Task objective:
The answer must consist of every line from the entries that holds the word "toPandas".

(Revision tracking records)
○ ○ ○ ○ ○ ○ ○

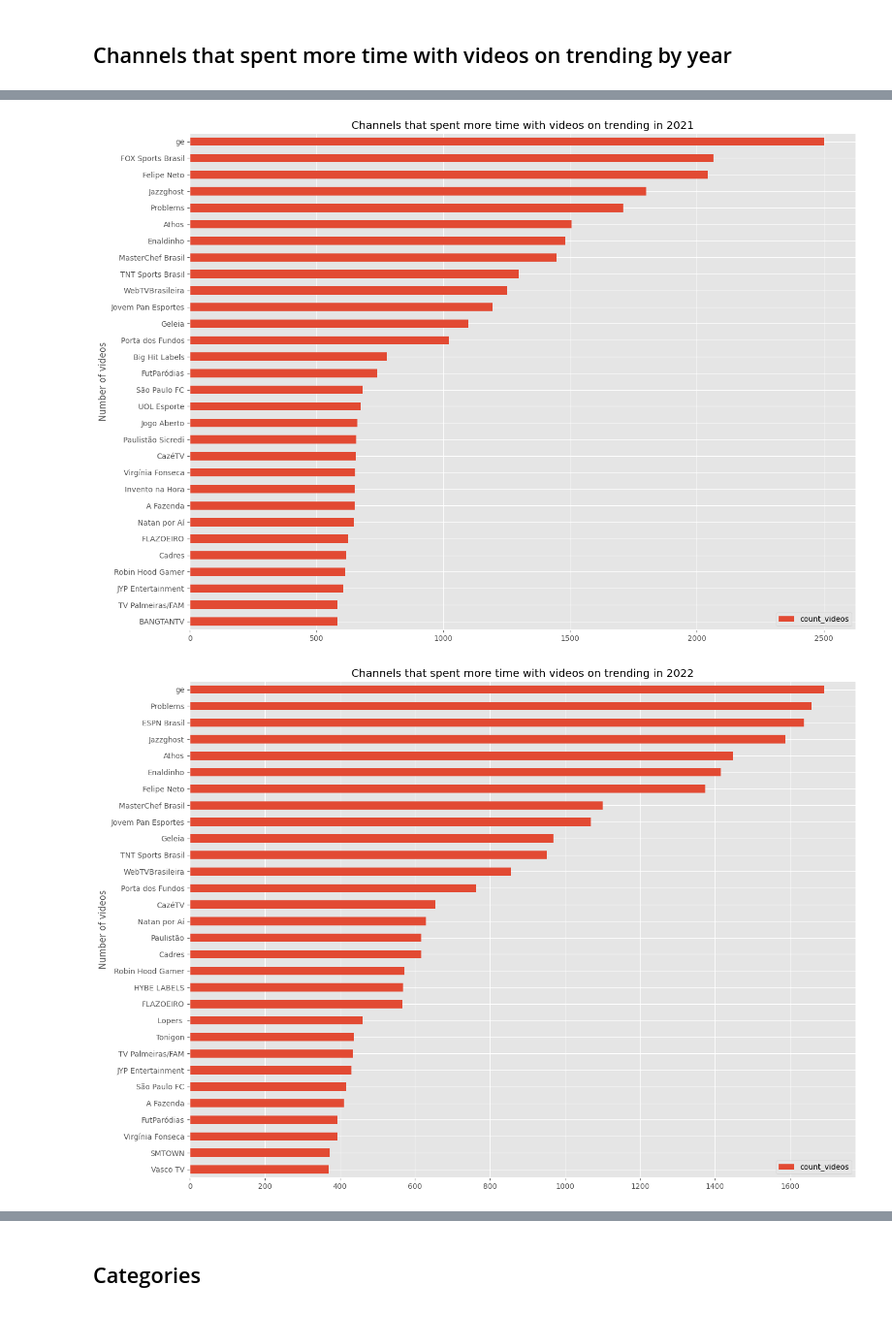
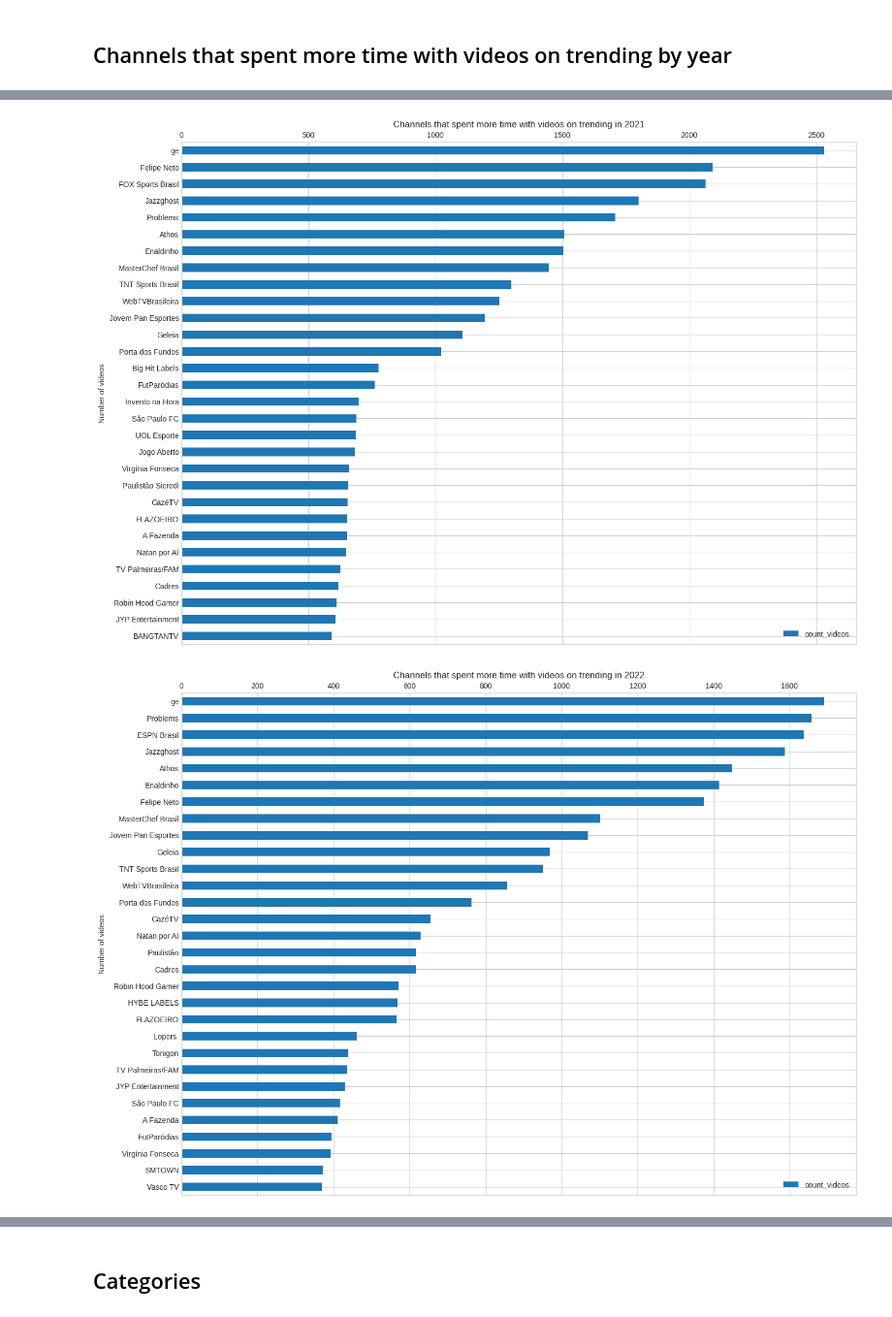
Before and after one commit to BrenoAV/Youtube-Trending-Video-Analysis, a Jupyter notebook: YoutubeTrendingVideoAnalysis.ipynb, the cells around one changed output, grey strips where cells are left out. Shown at 97% size. Drawn from its saved outputs; the diff is of its cells as text; code cells hidden in the pictures.

```diff
--- a/YoutubeTrendingVideoAnalysis.ipynb
+++ b/YoutubeTrendingVideoAnalysis.ipynb
@@ -34,5 +36,5 @@ from src.helpers import get_channel_title_by_id, get_map_category_name_by_id
 # %%
-matplotlib.style.use('ggplot')
+matplotlib.style.use("seaborn-v0_8-whitegrid")
 warnings.filterwarnings( "ignore", module = "IPython\..*" )
 # %%
 logging.basicConfig(level=logging.ERROR)
@@ -215,0 +190,3 @@ df_isnan.toPandas().T
+# %%
+# Removing the video with comment_count problem
+df = df.filter(~F.col("comment_count").isNull())
@@ -225,8 +226,11 @@ How many channels reach the trending: 5309, which means 2.22% of the total video
 From the total of videos, belongs an only 5304 channels that dominate the YouTube Trending which is equivalent to 2.22% of the total videos
 # %% [markdown]
 ## Channels that spent more time with videos on trending by year
+# %%
+years = [f"{year[0]}-01-01" for year in df.withColumn("year", F.year(F.col("publishedAt")))\
+                                          .select("year").distinct().orderBy(F.col("year")).collect()]
 # %%
-for date in ["2020-01-01", "2021-01-21", "2022-01-01", "2023-01-31"]:
+for date in years:
     df_this_year = df.filter(df["publishedAt"]>=date)
     window_spec = Window.partitionBy("channelId")
     df_count = df_this_year.withColumn("count_videos", F.count("channelId").over(window_spec))
@@ -234,11 +238,11 @@ for date in ["2020-01-01", "2021-01-21", "2022-01-01", "2023-01-31"]:
                        .dropDuplicates(["channelId"])\
                        .orderBy(F.desc("count_videos"))\
                        .limit(config.num_of_videos_limit)
-    df_count.toPandas().iloc[::-1].plot.barh(x="channelTitle",
+    ax = df_count.toPandas().iloc[::-1].plot.barh(x="channelTitle",
                                              y="count_videos",
                                              ylabel="Number of videos",
-                                             title=f"Channels that spent more time with videos \
-on trending in {date.split('-')[0]}",
-                                             figsize=(16, 12))
+                                             title=(f"Channels that spent more time with videos "
+                                                    f"on trending in {date.split('-')[0]}"), figsize=(16, 12))
+    ax.xaxis.tick_top()
     plt.show()
 # %% [output]
@@ -246,2 +250,2 @@ on trending in {date.split('-')[0]}",
-[figure, old version]
+[figure, new version]
-[figure, old version]
+[figure, new version]
```
Also changed, not shown: parts of 47 cells of this notebook, 5 other files.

○ ○ ○ ○ ○ ○ ○

Exercise answer:
@@ -215,0 +190,3 @@ df_isnan.toPandas().T
-    df_count.toPandas().iloc[::-1].plot.barh(x="channelTitle",
+    ax = df_count.toPandas().iloc[::-1].plot.barh(x="channelTitle",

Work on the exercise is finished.